Data provided START
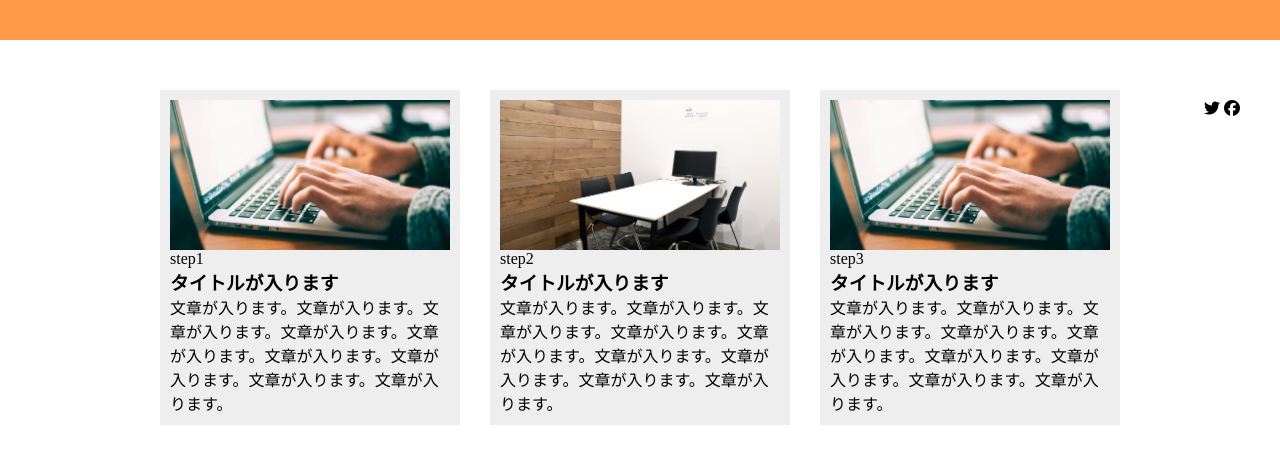
Repository: 825814/caravan2
Page: chapter9/index.html
The author's editor kept a record of every edit. The page is drawn from the files as they stood at one moment, then again after the next edit.
The browser window is 1280 px wide. The pictures show the whole page.
Some web libraries are served in a nearby version.

Above is the page before.

After the next edit:
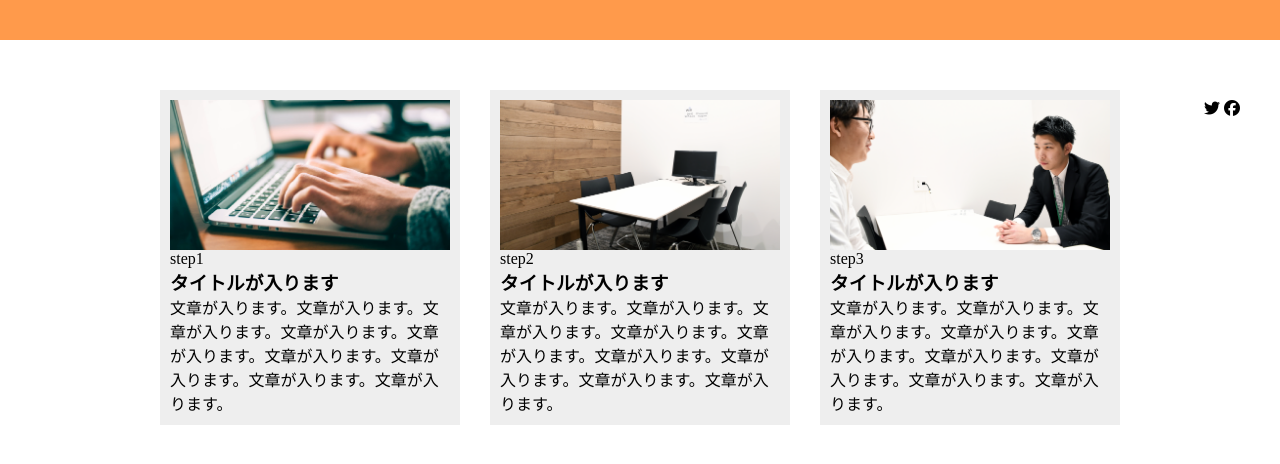
The edit:
--- a/chapter9/style.css
+++ b/chapter9/style.css
@@ -53,7 +53,7 @@
 
 .step-img3 {
   height: 150px;
-  background-image: url(img/flow01.png);
+  background-image: url(img/flow03.png);
   background-position: bottom;
   background-size: cover;
 }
Data provided END
*What to work on*
A faithful copy of all the data above is required, printed exactly and with no pictures.

*Exercise result*
Repository: 825814/caravan2
Page: chapter9/index.html
The author's editor kept a record of every edit. The page is drawn from the files as they stood at one moment, then again after the next edit.
The browser window is 1280 px wide. The pictures show the whole page.
Some web libraries are served in a nearby version.

Above is the page before.

After the next edit:
The edit:
--- a/chapter9/style.css
+++ b/chapter9/style.css
@@ -53,7 +53,7 @@
 
 .step-img3 {
   height: 150px;
-  background-image: url(img/flow01.png);
+  background-image: url(img/flow03.png);
   background-position: bottom;
   background-size: cover;
 }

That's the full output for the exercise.